This free-standing new museum, designed by architects James Stirling and Michael Wilford, opened in 1985. Skillfully planned for a constricted site near Harvard Yard, across from the Fogg Museum on Quincy Street, the Arthur M. Sackler Museum was built to house art from the Eastern and Western worlds pre 1200 AD.

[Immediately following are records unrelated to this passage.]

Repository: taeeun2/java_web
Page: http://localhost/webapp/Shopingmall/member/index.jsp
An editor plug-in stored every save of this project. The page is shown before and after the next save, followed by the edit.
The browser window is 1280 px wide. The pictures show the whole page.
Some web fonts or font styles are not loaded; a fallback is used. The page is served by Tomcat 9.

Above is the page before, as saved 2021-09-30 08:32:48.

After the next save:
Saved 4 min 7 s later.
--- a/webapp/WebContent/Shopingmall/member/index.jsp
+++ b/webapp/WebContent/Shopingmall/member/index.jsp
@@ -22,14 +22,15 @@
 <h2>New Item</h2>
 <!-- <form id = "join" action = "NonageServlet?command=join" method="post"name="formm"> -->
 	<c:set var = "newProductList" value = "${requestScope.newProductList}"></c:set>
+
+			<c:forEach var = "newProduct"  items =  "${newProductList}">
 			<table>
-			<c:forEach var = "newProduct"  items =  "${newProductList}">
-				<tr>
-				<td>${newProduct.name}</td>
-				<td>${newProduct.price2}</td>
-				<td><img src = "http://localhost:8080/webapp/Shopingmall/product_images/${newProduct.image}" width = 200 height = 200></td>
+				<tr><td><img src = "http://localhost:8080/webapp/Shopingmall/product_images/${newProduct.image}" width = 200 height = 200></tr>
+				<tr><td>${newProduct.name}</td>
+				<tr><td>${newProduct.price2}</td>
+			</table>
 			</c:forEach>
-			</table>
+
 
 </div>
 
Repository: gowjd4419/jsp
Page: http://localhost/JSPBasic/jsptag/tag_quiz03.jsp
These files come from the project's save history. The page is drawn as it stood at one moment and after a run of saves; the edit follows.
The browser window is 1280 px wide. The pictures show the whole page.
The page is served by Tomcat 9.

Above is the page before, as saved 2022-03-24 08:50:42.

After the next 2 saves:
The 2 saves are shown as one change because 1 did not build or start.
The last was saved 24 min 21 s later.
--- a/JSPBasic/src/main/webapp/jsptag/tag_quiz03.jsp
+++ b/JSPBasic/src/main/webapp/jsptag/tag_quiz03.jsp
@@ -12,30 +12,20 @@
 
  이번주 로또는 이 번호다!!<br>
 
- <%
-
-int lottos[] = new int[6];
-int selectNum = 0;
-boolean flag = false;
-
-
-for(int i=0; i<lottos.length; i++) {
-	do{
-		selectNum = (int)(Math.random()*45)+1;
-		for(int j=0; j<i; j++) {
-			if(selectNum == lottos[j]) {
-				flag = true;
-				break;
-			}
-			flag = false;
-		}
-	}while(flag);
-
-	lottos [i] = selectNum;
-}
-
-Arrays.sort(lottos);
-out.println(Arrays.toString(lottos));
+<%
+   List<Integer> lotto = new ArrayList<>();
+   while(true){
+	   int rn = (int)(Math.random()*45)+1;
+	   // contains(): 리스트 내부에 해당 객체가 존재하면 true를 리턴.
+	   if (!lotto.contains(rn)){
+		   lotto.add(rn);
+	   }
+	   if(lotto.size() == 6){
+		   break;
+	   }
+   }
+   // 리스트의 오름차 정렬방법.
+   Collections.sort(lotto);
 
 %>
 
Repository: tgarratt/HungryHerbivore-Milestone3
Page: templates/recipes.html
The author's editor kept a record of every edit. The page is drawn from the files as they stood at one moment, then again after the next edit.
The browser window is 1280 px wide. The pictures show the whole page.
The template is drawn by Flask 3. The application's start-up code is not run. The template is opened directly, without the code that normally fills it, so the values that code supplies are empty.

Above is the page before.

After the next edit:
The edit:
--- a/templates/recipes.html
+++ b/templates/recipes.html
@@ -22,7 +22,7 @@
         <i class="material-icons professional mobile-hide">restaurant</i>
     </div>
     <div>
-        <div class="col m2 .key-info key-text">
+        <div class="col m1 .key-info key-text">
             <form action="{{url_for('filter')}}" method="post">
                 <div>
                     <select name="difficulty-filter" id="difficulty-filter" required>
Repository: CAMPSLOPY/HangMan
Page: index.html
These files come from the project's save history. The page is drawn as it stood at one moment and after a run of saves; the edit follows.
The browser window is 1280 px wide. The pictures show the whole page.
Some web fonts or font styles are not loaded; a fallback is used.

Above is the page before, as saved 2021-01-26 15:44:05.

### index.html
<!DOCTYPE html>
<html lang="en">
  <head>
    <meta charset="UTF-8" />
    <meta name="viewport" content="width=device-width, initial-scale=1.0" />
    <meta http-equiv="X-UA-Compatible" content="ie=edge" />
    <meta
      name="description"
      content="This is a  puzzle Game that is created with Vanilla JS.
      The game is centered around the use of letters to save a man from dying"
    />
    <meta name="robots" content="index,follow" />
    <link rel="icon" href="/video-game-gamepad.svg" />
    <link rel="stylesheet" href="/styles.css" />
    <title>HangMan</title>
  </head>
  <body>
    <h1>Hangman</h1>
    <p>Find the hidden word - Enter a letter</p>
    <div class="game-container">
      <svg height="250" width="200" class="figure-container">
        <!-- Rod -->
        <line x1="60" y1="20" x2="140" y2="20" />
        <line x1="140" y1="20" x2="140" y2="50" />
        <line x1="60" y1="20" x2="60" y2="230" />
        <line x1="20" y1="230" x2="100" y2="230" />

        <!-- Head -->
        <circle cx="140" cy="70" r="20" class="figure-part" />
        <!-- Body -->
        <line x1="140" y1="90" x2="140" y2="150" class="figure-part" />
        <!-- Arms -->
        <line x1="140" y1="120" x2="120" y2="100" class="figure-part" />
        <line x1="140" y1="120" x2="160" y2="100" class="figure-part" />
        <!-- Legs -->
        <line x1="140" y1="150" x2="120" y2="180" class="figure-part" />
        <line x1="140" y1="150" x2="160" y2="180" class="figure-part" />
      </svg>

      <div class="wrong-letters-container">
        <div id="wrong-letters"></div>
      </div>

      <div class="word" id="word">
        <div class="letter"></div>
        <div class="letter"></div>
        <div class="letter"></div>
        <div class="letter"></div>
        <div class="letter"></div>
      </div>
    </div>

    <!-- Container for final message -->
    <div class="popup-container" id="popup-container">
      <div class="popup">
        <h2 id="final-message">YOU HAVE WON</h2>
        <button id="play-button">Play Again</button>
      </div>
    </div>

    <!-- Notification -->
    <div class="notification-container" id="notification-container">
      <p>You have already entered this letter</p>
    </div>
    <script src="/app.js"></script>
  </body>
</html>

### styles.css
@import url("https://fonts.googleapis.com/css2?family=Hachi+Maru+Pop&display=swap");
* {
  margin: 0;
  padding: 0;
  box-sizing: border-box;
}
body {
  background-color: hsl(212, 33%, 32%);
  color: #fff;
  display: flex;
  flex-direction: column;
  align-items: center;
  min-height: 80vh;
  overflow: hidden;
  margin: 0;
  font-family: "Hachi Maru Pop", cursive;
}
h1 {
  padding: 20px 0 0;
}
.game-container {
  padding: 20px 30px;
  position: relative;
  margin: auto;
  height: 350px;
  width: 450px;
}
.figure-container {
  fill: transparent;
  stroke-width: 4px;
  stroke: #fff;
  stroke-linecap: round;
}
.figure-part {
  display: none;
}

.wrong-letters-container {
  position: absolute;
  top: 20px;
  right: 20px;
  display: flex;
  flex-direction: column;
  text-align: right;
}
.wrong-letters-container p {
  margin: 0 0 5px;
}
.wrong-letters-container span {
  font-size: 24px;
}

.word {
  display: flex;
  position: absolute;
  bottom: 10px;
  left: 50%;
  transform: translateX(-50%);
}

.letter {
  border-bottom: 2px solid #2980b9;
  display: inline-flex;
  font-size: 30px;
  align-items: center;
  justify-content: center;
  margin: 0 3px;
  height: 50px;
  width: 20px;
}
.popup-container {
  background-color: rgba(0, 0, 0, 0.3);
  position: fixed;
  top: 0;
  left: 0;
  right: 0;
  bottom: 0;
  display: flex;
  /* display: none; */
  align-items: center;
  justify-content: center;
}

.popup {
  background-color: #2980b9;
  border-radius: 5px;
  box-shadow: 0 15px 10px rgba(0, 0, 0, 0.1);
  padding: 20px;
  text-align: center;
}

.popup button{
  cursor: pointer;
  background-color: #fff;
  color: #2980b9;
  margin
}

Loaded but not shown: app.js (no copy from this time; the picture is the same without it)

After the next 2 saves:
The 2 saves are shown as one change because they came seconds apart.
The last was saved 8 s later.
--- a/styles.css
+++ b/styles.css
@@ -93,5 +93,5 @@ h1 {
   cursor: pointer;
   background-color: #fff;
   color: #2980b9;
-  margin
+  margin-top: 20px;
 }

Harvard University’s Fogg Museum was established before 1900, moved to a new building on Quincy Street in 1927, and became the premier university museum in the United States for the teaching of art. Its choice holdings, mostly gifts from alumni, could compare with all but the most exceptional museums in the world. However, by the 1970s the building was run down and there was no space to present the superb Asian art, kept in storage. Seymour Slive, Gleason Professor of Fine Art and Director of the Fogg Museum, asked Arthur Sackler for a donation to house the “Oriental” art in a pavilion to be built on the back of the Fogg. After extensive discussions, and a ten-fold funding increase, it was agreed to build a separate museum to house the Asian and Ancient collections.
The Sackler Museum includes three floors of galleries on its inner side, and five floors devoted to seminar rooms, offices and curatorial study-storage areas on its outer flank, united by a dramatic central stairway. The galleries contain permanent displays of Oriental, Islamic, Indian and Ancient art, as well as temporary exhibitions. The top floor of galleries employs natural light introduced through a specially designed system of skylights. Also in the Museum are 280-seat auditorium, a library, and service spaces. The design has attracted much attention since it was shown to the public in 1981, and has been acclaimed “the architectural event of the 1980s” by New York Times critic Ada Louise Huxtable, and Philip Johnson declared it to be the most functional museum he had ever seen.
485 Broadway, Cambridge, MA 02138